Pull every line containing "const" from the listing.

------ THE INPUT ------

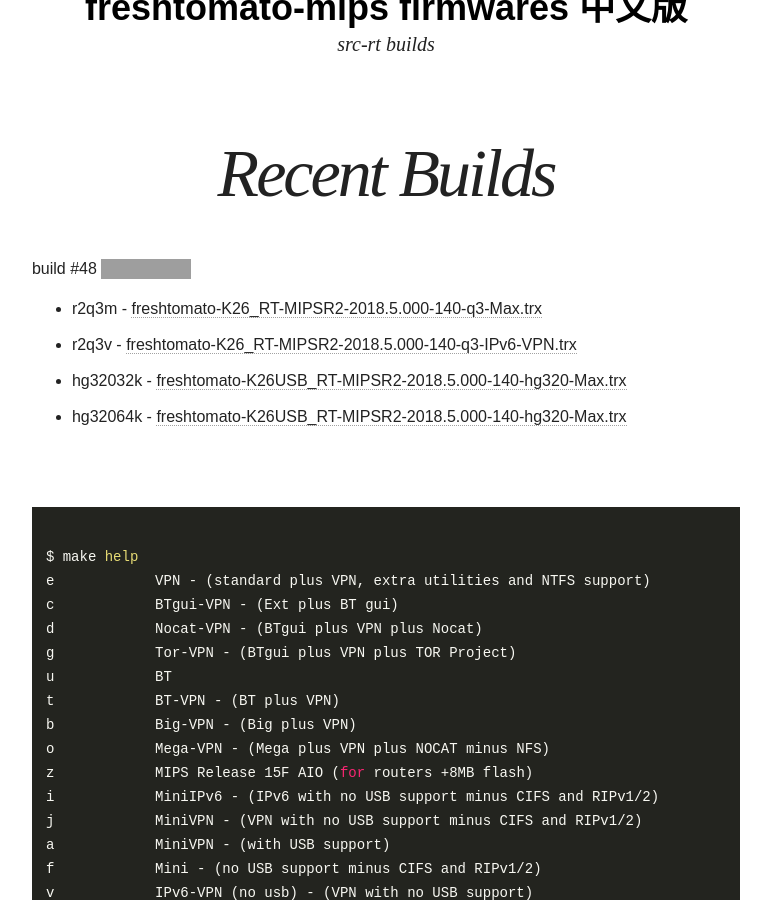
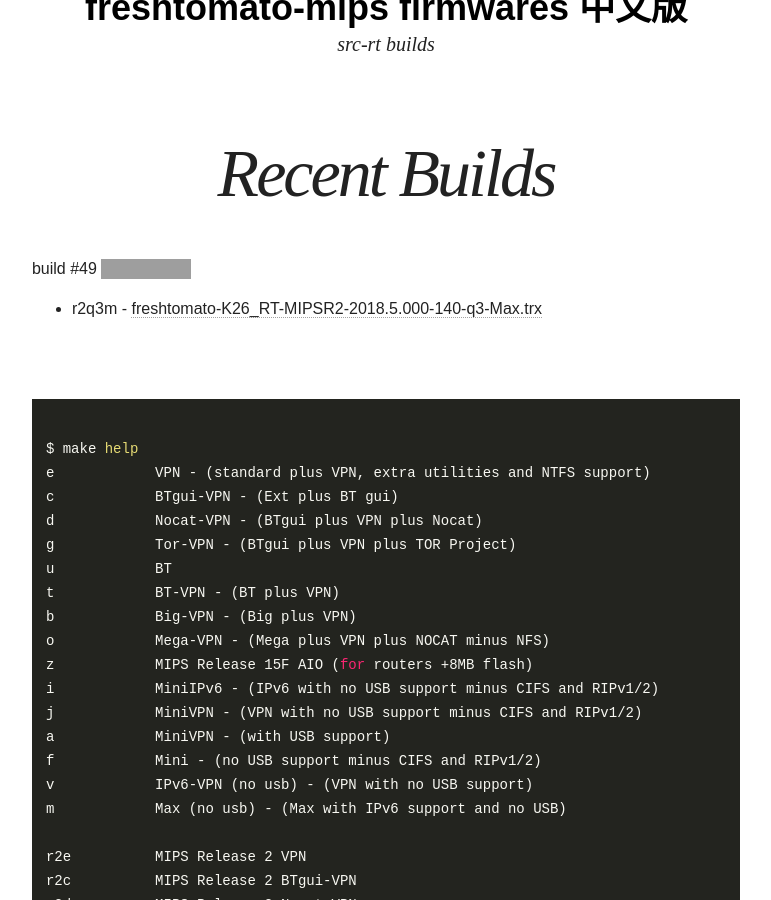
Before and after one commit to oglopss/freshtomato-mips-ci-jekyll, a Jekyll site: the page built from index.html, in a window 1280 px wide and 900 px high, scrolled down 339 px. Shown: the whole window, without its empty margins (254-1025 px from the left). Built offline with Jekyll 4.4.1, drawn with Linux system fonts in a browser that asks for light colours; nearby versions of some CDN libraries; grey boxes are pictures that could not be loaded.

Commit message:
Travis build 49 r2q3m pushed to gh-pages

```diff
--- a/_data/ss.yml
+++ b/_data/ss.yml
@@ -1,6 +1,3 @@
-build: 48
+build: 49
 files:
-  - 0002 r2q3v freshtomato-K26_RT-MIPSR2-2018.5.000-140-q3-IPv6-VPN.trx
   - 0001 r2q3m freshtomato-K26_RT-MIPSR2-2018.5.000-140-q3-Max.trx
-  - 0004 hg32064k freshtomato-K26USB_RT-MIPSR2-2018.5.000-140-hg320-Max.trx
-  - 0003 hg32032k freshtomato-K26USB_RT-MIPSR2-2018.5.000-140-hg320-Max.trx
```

------
------ THE INPUT ------

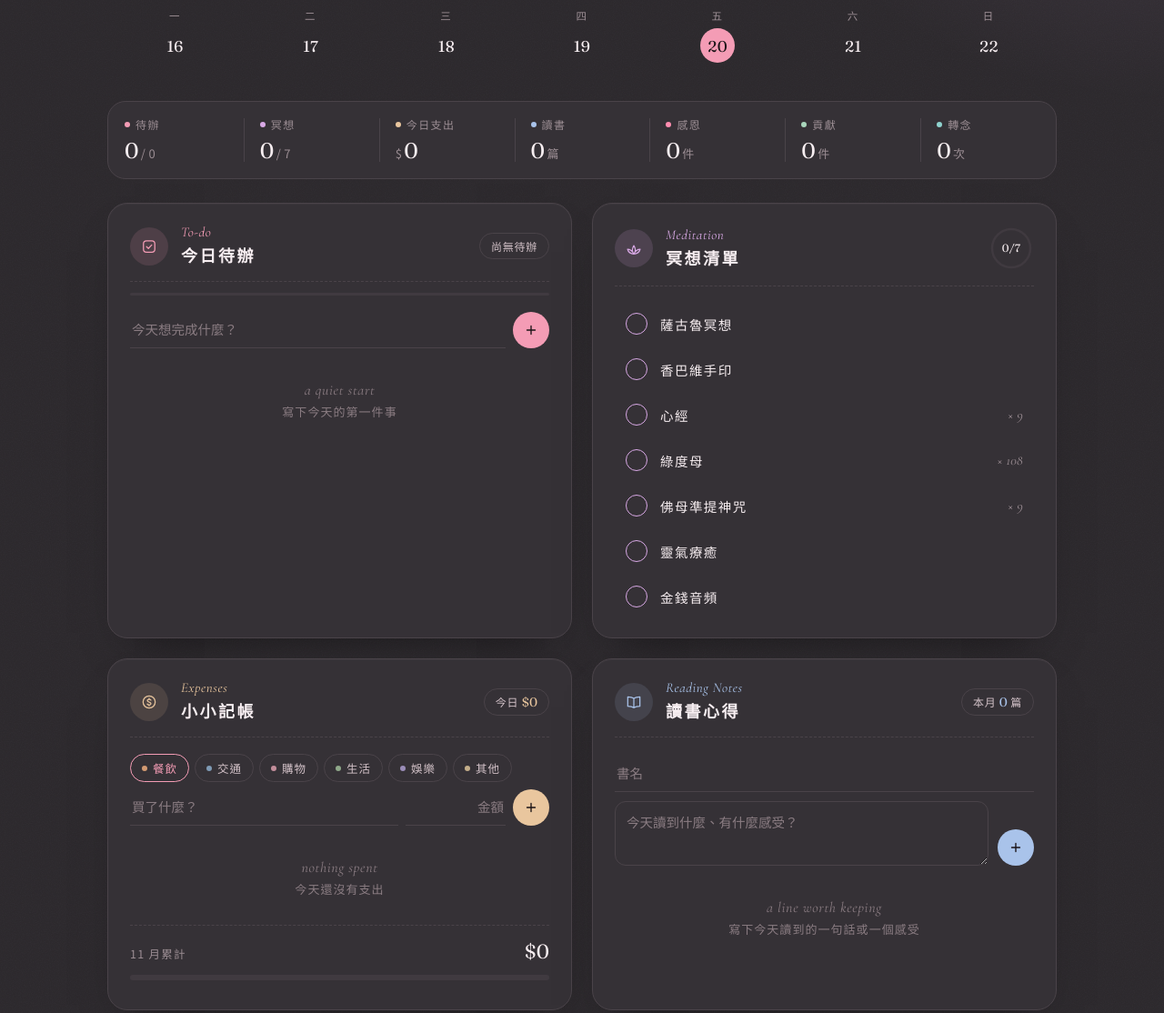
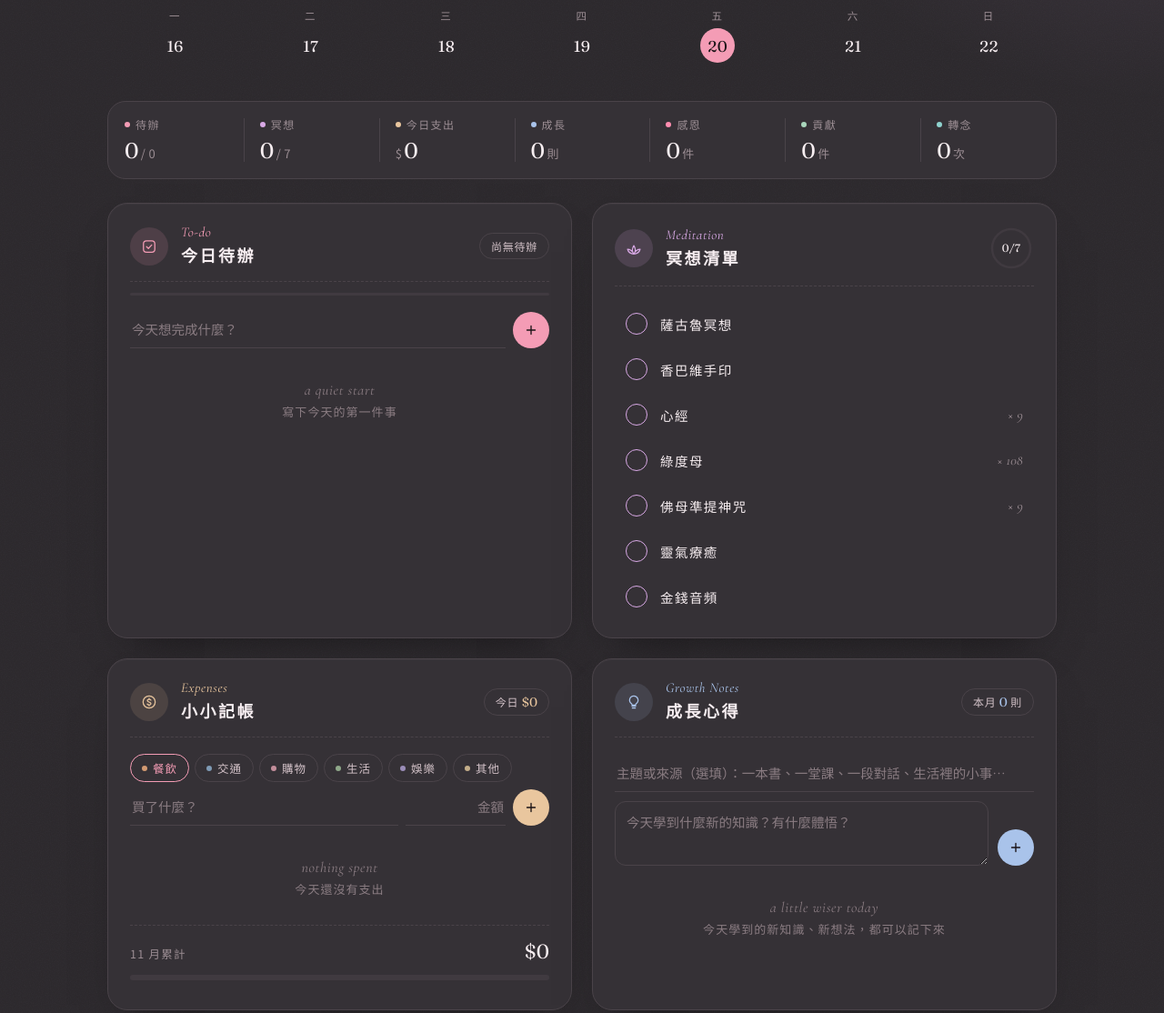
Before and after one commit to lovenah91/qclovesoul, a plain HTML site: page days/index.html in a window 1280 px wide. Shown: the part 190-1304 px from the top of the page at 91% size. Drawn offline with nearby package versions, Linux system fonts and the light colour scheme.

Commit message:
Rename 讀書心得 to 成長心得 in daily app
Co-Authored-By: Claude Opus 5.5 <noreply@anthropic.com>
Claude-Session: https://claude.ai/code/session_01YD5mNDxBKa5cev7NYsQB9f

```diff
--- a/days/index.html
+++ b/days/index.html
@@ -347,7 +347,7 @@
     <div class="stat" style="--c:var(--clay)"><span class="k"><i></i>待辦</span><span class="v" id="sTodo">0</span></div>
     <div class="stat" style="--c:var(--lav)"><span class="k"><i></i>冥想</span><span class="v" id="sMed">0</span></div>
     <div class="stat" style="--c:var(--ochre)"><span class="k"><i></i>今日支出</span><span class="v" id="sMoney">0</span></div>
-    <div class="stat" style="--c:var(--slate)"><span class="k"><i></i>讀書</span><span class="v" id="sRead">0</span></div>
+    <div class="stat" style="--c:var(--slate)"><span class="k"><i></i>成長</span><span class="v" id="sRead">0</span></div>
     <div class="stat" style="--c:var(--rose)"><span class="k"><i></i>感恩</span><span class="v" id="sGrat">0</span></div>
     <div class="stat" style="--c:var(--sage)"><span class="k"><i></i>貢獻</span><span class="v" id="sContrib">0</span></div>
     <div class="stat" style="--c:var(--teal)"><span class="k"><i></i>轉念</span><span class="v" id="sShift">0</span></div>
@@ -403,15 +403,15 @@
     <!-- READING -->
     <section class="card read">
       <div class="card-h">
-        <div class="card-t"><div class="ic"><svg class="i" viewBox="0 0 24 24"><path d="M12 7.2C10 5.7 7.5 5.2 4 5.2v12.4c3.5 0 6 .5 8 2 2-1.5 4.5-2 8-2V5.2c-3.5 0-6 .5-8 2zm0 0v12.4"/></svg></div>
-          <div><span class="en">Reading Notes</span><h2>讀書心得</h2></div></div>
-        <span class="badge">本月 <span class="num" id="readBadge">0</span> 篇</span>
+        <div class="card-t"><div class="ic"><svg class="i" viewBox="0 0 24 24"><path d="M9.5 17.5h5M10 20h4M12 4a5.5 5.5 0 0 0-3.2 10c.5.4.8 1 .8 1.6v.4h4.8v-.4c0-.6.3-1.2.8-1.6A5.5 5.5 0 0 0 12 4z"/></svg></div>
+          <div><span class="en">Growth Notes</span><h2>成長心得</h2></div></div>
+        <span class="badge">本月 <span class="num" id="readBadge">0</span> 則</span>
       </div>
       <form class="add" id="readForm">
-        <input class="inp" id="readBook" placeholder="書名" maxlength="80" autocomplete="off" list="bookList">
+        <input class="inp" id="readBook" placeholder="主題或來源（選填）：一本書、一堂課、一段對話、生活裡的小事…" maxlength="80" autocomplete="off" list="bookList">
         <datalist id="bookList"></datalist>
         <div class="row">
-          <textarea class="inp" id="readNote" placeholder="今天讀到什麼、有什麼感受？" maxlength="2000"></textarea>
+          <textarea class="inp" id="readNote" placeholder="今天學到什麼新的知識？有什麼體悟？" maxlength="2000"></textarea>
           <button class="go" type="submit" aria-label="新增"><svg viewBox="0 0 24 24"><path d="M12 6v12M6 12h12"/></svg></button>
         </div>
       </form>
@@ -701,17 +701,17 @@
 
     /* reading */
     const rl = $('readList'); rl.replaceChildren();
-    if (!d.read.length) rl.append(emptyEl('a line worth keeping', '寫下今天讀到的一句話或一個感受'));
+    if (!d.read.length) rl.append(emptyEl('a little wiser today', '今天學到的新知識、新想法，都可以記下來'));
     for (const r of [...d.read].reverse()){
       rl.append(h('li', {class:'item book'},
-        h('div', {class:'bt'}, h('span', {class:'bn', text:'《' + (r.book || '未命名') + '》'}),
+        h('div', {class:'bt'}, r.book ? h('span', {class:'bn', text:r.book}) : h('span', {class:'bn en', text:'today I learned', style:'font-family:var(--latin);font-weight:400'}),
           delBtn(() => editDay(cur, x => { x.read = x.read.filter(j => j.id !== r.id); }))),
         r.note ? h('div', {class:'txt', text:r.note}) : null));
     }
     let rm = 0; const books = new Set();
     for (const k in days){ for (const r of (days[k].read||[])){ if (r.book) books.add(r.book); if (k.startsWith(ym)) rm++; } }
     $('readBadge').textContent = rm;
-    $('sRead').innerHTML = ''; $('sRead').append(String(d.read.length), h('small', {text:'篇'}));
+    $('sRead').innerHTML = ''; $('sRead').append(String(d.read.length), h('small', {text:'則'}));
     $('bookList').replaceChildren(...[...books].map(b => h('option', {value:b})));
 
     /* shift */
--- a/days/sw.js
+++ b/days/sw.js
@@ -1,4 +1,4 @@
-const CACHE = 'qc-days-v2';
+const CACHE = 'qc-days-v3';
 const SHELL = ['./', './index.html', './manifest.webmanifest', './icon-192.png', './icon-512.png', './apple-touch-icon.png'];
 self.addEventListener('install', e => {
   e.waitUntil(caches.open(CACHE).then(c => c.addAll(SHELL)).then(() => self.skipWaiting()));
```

------

=== EXERCISE OUTPUT ===
     const rl = $('readList'); rl.replaceChildren();
     for (const r of [...d.read].reverse()){
     let rm = 0; const books = new Set();
     for (const k in days){ for (const r of (days[k].read||[])){ if (r.book) books.add(r.book); if (k.startsWith(ym)) rm++; } }
-const CACHE = 'qc-days-v2';
+const CACHE = 'qc-days-v3';
 const SHELL = ['./', './index.html', './manifest.webmanifest', './icon-192.png', './icon-512.png', './apple-touch-icon.png'];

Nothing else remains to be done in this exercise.